━━ RECORDS FOR THIS TASK

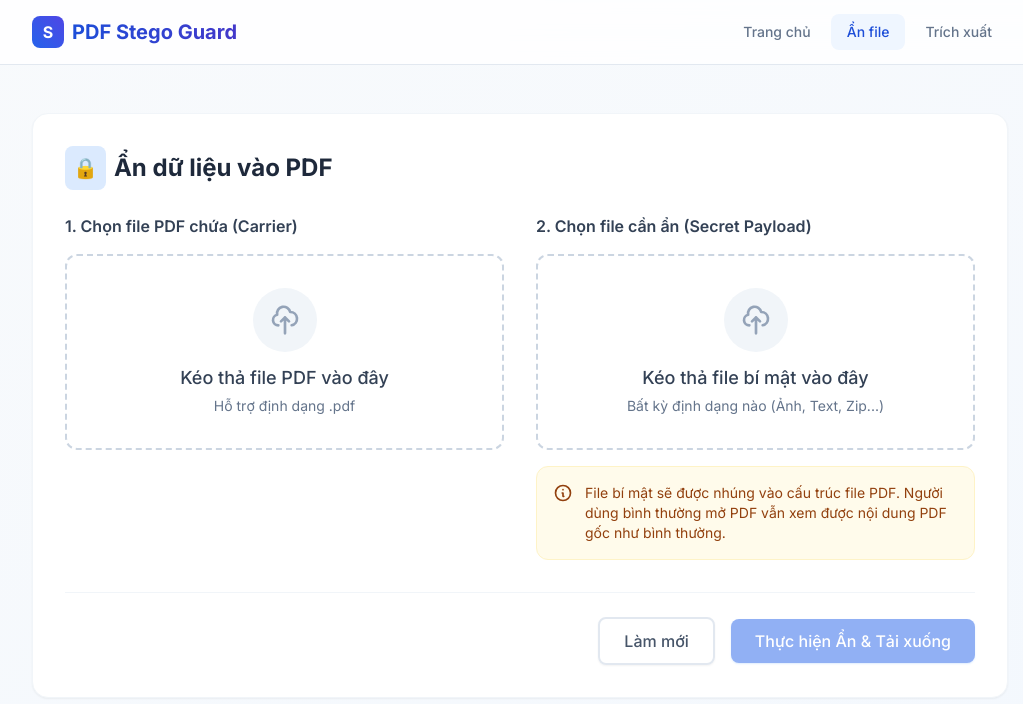
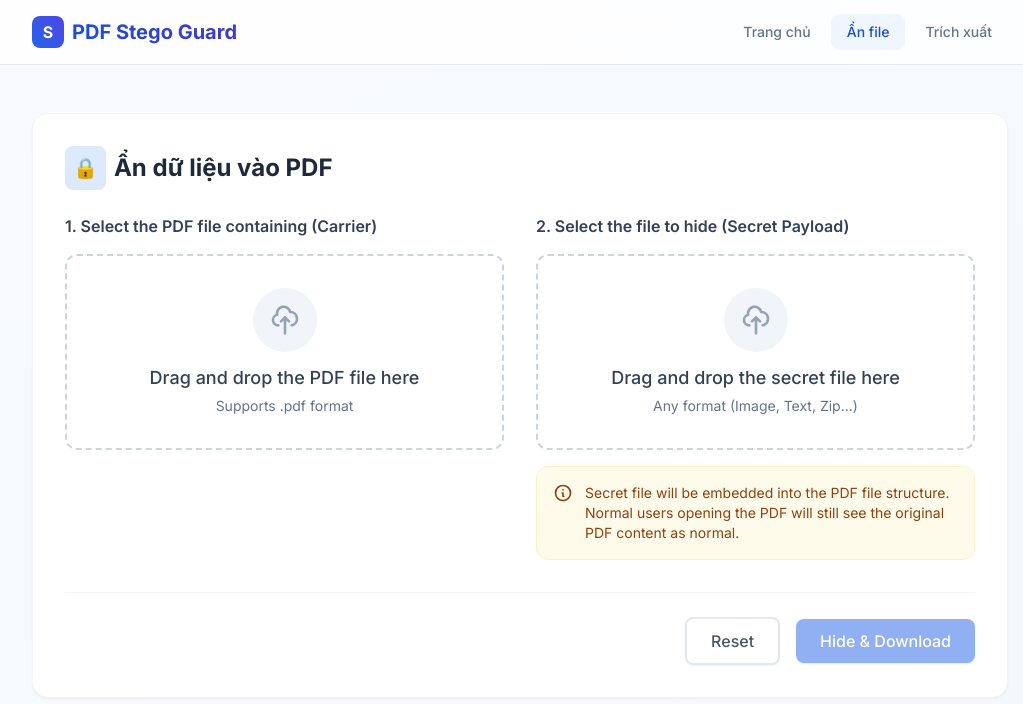
Before and after one commit to HeyKayDi/PDF-Stego-Guard, a React (Vite) app in the folder source/: page / in a window 1280 px wide. Both pictures are taken after a click on the button "Ẩn file". Shown: the top 704 px of the page, without its empty margins (120-1143 px from the left). Built offline with nearby package versions, Linux system fonts and the light colour scheme.

Commit message:
Update HideTab.tsx

```diff
--- a/source/components/HideTab.tsx
+++ b/source/components/HideTab.tsx
@@ -62,10 +62,10 @@ const HideTab: React.FC = () => {
         <div className="grid md:grid-cols-2 gap-8">
           {/* Step 1: Carrier PDF */}
           <div className="space-y-4">
-            <h3 className="font-semibold text-slate-700">1. Chọn file PDF chứa (Carrier)</h3>
+            <h3 className="font-semibold text-slate-700">1. Select the PDF file containing (Carrier)</h3>
             <FileDropzone
-              label="Kéo thả file PDF vào đây"
-              subLabel="Hỗ trợ định dạng .pdf"
+              label="Drag and drop the PDF file here"
+              subLabel="Supports .pdf format"
               accept="application/pdf"
               currentFile={carrierPdf}
               onFileSelect={handleCarrierSelect}
@@ -79,10 +79,10 @@ const HideTab: React.FC = () => {
                      <svg className="w-5 h-5 text-indigo-500" fill="none" viewBox="0 0 24 24" stroke="currentColor">
                         <path strokeLinecap="round" strokeLinejoin="round" strokeWidth={2} d="M13 10V3L4 14h7v7l9-11h-7z" />
                      </svg>
-                     <span className="font-semibold text-sm text-slate-700">AI Phân tích nội dung PDF</span>
+                     <span className="font-semibold text-sm text-slate-700">AI PDF Content Analysis</span>
                   </div>
                   {analyzing ? (
-                    <div className="text-sm text-slate-500 animate-pulse">Đang đọc nội dung file...</div>
+                    <div className="text-sm text-slate-500 animate-pulse">Reading file content...</div>
                   ) : (
                     <p className="text-sm text-slate-600 leading-relaxed italic">"{aiSummary}"</p>
                   )}
@@ -92,10 +92,10 @@ const HideTab: React.FC = () => {
 
           {/* Step 2: Secret File */}
           <div className="space-y-4">
-            <h3 className="font-semibold text-slate-700">2. Chọn file cần ẩn (Secret Payload)</h3>
+            <h3 className="font-semibold text-slate-700">2. Select the file to hide (Secret Payload)</h3>
             <FileDropzone
-              label="Kéo thả file bí mật vào đây"
-              subLabel="Bất kỳ định dạng nào (Ảnh, Text, Zip...)"
+              label="Drag and drop the secret file here"
+              subLabel="Any format (Image, Text, Zip...)"
               currentFile={secretFile}
               onFileSelect={setSecretFile}
               onClear={() => setSecretFile(null)}
@@ -104,7 +104,7 @@ const HideTab: React.FC = () => {
                <svg xmlns="http://www.w3.org/2000/svg" className="h-5 w-5 flex-shrink-0" fill="none" viewBox="0 0 24 24" stroke="currentColor">
                   <path strokeLinecap="round" strokeLinejoin="round" strokeWidth={2} d="M13 16h-1v-4h-1m1-4h.01M21 12a9 9 0 11-18 0 9 9 0 0118 0z" />
                </svg>
-               <p>File bí mật sẽ được nhúng vào cấu trúc file PDF. Người dùng bình thường mở PDF vẫn xem được nội dung PDF gốc như bình thường.</p>
+               <p>Secret file will be embedded into the PDF file structure. Normal users opening the PDF will still see the original PDF content as normal.</p>
             </div>
           </div>
         </div>
@@ -117,7 +117,7 @@ const HideTab: React.FC = () => {
                 <svg className="w-4 h-4" fill="none" viewBox="0 0 24 24" stroke="currentColor">
                    <path strokeLinecap="round" strokeLinejoin="round" strokeWidth={2} d="M5 13l4 4L19 7" />
                 </svg>
-                Đã tải xuống file PDF chứa dữ liệu ẩn!
+                File downloaded successfully!
              </p>
           )}
 
@@ -126,14 +126,14 @@ const HideTab: React.FC = () => {
             onClick={handleReset}
             disabled={status === 'processing'}
           >
-            Làm mới
+            Reset
           </Button>
           <Button
             onClick={processHide}
             disabled={!carrierPdf || !secretFile}
             isLoading={status === 'processing'}
           >
-            Thực hiện Ẩn & Tải xuống
+            Hide & Download
           </Button>
         </div>
       </div>
```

━━━━

Wherever a line in the records contains the word "viewBox", copy that line.

                      <svg className="w-5 h-5 text-indigo-500" fill="none" viewBox="0 0 24 24" stroke="currentColor">
                <svg xmlns="http://www.w3.org/2000/svg" className="h-5 w-5 flex-shrink-0" fill="none" viewBox="0 0 24 24" stroke="currentColor">
                 <svg className="w-4 h-4" fill="none" viewBox="0 0 24 24" stroke="currentColor">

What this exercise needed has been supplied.